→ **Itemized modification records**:

-- -- --

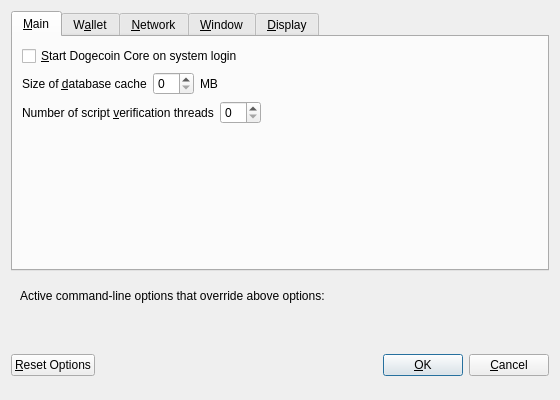
Muricoin/Muricoin, file src/qt/forms/optionsdialog.ui: the form before one commit.
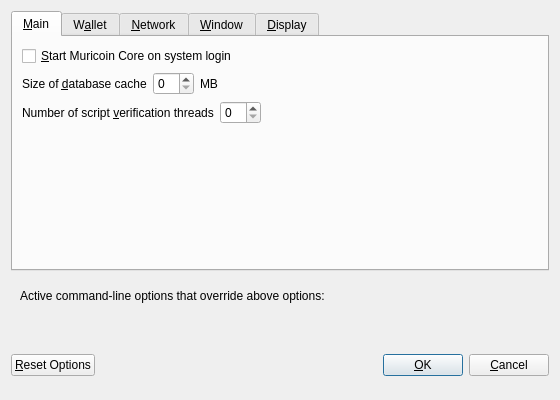
The form after the commit. Custom widgets are drawn as their Qt base class.

```diff
--- a/src/qt/forms/optionsdialog.ui
+++ b/src/qt/forms/optionsdialog.ui
@@ -33,7 +33,7 @@
           <string>Automatically start Dogecoin Core after logging in to the system.</string>
          </property>
          <property name="text">
-          <string>&amp;Start Dogecoin Core on system login</string>
+          <string>&amp;Start Muricoin Core on system login</string>
          </property>
         </widget>
        </item>
```
Left out of the diff: 8 changed lines with no effect on the pictures.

-- -- --

→ **TASK**:
Which lines of the entries contain "commit"? Count them and write only the number.

→ **ANSWER AREA**:
2